#### Records to process

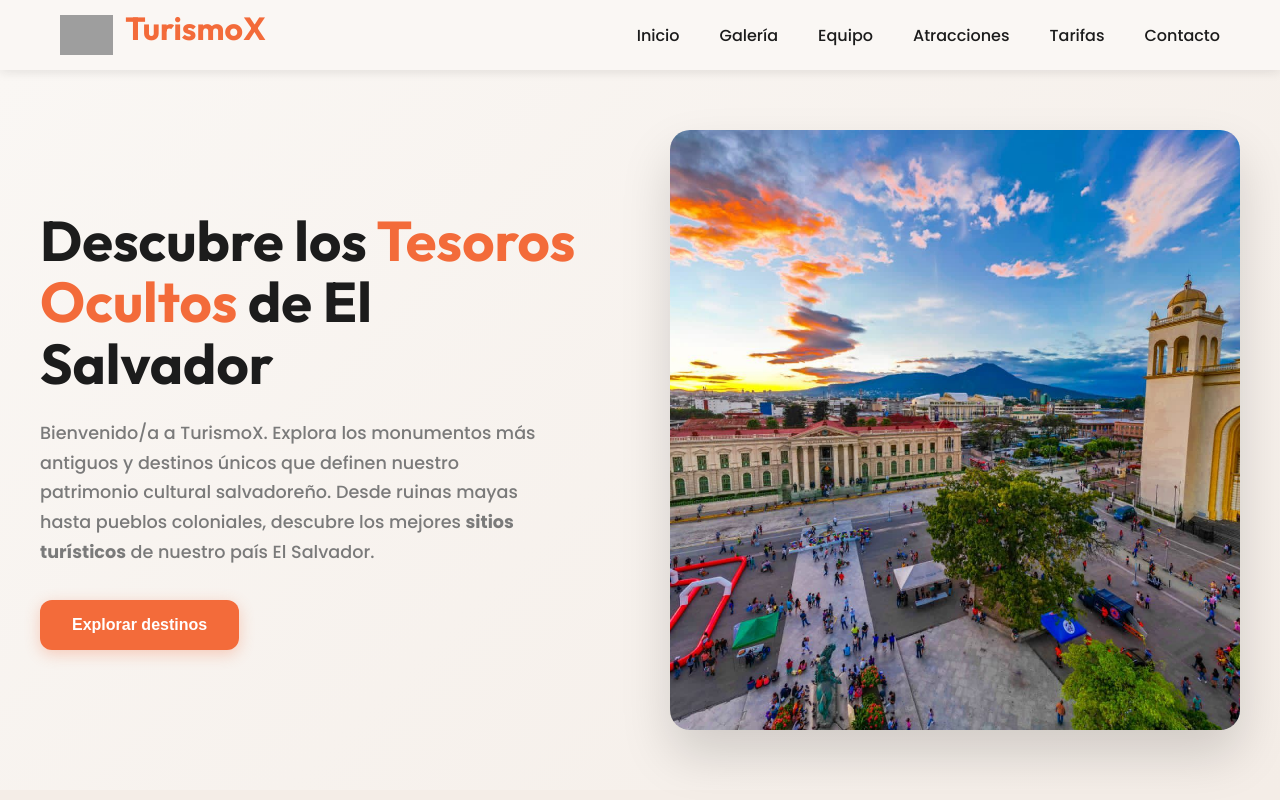
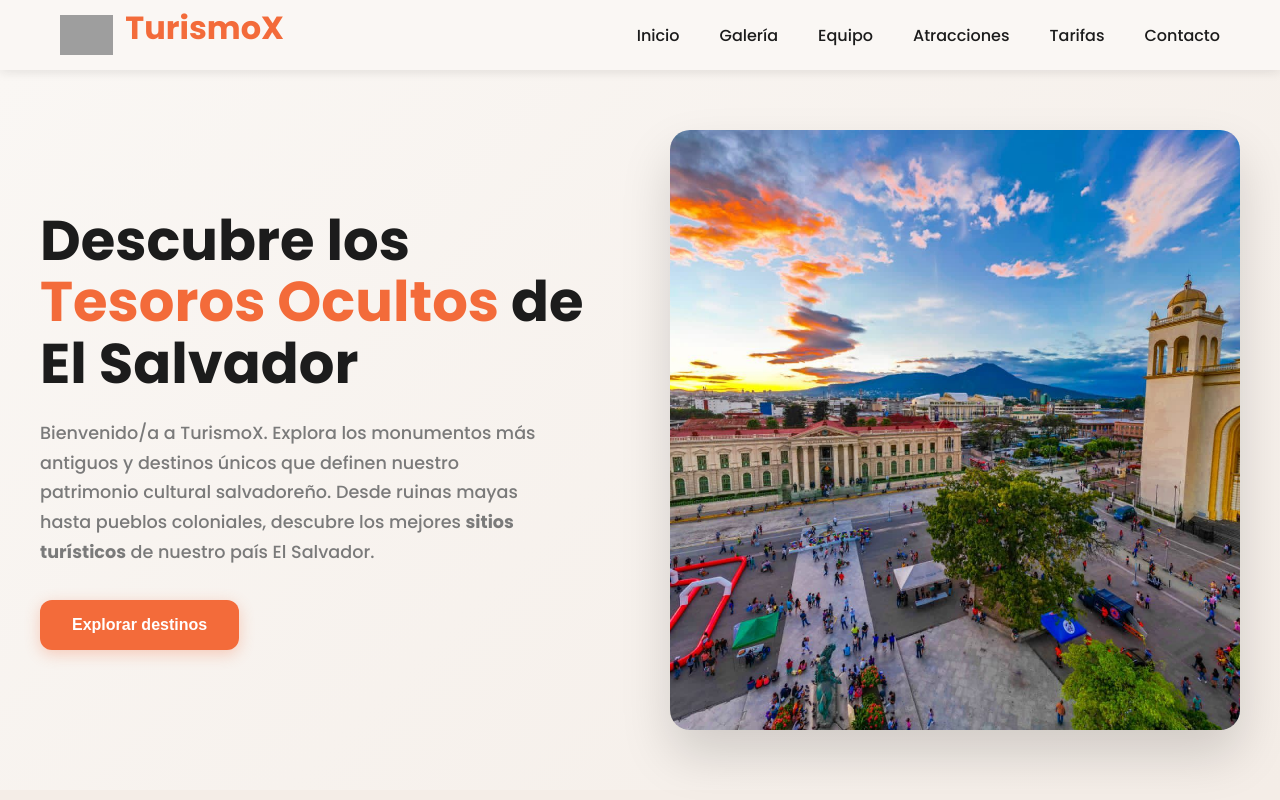
Before and after one commit to ChristianRende22/Web_proyecto, a plain HTML site: page index.html in a window 1280 px wide. Shown: the top 800 px of the page. Drawn offline with Linux system fonts and the light colour scheme; grey boxes are pictures that could not be loaded; files whose address does not match are found by name; a web font is replaced by a local one.

Commit message:
modificaciones en las fuentes de la web

```diff
--- a/css/index.css
+++ b/css/index.css
@@ -85,8 +85,6 @@ body {
     font-size: 24px;
     font-weight: 700;
     color: #F36B3A;
-    font-family: 'Outfit', sans-serif;
-
 }
 
 .nav-menu {
@@ -157,7 +155,6 @@ body {
     line-height: 1.1;
     margin-bottom: 24px;
     color: #1C1C1C;
-    font-family: 'Outfit', sans-serif;
 }
 
 .texto-destacado {
@@ -377,7 +374,6 @@ body {
     font-size: 2rem;
     font-weight: 700;
     color: #F36B3A;
-    font-family: 'Outfit', sans-serif;
     margin-bottom: 15px;
     display: block;
 }
```
Also changed, not shown: css/tarifas.css (line endings or trailing spaces).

########

:: Directions for this task ::
Give back the data exactly. Skip any images.

:: Output ::
Before and after one commit to ChristianRende22/Web_proyecto, a plain HTML site: page index.html in a window 1280 px wide. Shown: the top 800 px of the page. Drawn offline with Linux system fonts and the light colour scheme; grey boxes are pictures that could not be loaded; files whose address does not match are found by name; a web font is replaced by a local one.

Commit message:
modificaciones en las fuentes de la web

```diff
--- a/css/index.css
+++ b/css/index.css
@@ -85,8 +85,6 @@ body {
     font-size: 24px;
     font-weight: 700;
     color: #F36B3A;
-    font-family: 'Outfit', sans-serif;
-
 }
 
 .nav-menu {
@@ -157,7 +155,6 @@ body {
     line-height: 1.1;
     margin-bottom: 24px;
     color: #1C1C1C;
-    font-family: 'Outfit', sans-serif;
 }
 
 .texto-destacado {
@@ -377,7 +374,6 @@ body {
     font-size: 2rem;
     font-weight: 700;
     color: #F36B3A;
-    font-family: 'Outfit', sans-serif;
     margin-bottom: 15px;
     display: block;
 }
```
Also changed, not shown: css/tarifas.css (line endings or trailing spaces).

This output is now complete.